:: Task ::
What is needed here is a verbatim copy of the records that follow.

Version comparison data
>>>
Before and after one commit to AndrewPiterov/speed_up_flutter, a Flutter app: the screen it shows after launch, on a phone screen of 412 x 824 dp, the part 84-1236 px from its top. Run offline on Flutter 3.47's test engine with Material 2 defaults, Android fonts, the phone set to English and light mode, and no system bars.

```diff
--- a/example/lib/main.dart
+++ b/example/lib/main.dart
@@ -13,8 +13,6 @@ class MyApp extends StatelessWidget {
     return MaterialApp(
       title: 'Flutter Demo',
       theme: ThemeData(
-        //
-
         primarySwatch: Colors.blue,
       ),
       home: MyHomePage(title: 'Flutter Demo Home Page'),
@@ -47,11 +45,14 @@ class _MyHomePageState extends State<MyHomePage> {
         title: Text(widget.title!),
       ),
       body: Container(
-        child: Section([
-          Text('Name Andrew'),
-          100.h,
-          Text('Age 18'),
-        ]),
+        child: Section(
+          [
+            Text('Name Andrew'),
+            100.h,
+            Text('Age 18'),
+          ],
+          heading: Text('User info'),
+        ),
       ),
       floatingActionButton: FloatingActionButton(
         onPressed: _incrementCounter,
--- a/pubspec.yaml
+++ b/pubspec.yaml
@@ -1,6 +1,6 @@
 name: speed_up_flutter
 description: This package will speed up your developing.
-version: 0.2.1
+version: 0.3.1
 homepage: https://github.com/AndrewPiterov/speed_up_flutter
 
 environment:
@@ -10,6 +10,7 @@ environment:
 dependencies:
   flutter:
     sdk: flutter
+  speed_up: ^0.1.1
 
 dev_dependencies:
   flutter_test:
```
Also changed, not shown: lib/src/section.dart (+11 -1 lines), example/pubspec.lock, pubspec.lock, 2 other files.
<<<
:: Answer box ::
Before and after one commit to AndrewPiterov/speed_up_flutter, a Flutter app: the screen it shows after launch, on a phone screen of 412 x 824 dp, the part 84-1236 px from its top. Run offline on Flutter 3.47's test engine with Material 2 defaults, Android fonts, the phone set to English and light mode, and no system bars.

```diff
--- a/example/lib/main.dart
+++ b/example/lib/main.dart
@@ -13,8 +13,6 @@ class MyApp extends StatelessWidget {
     return MaterialApp(
       title: 'Flutter Demo',
       theme: ThemeData(
-        //
-
         primarySwatch: Colors.blue,
       ),
       home: MyHomePage(title: 'Flutter Demo Home Page'),
@@ -47,11 +45,14 @@ class _MyHomePageState extends State<MyHomePage> {
         title: Text(widget.title!),
       ),
       body: Container(
-        child: Section([
-          Text('Name Andrew'),
-          100.h,
-          Text('Age 18'),
-        ]),
+        child: Section(
+          [
+            Text('Name Andrew'),
+            100.h,
+            Text('Age 18'),
+          ],
+          heading: Text('User info'),
+        ),
       ),
       floatingActionButton: FloatingActionButton(
         onPressed: _incrementCounter,
--- a/pubspec.yaml
+++ b/pubspec.yaml
@@ -1,6 +1,6 @@
 name: speed_up_flutter
 description: This package will speed up your developing.
-version: 0.2.1
+version: 0.3.1
 homepage: https://github.com/AndrewPiterov/speed_up_flutter
 
 environment:
@@ -10,6 +10,7 @@ environment:
 dependencies:
   flutter:
     sdk: flutter
+  speed_up: ^0.1.1
 
 dev_dependencies:
   flutter_test:
```
Also changed, not shown: lib/src/section.dart (+11 -1 lines), example/pubspec.lock, pubspec.lock, 2 other files.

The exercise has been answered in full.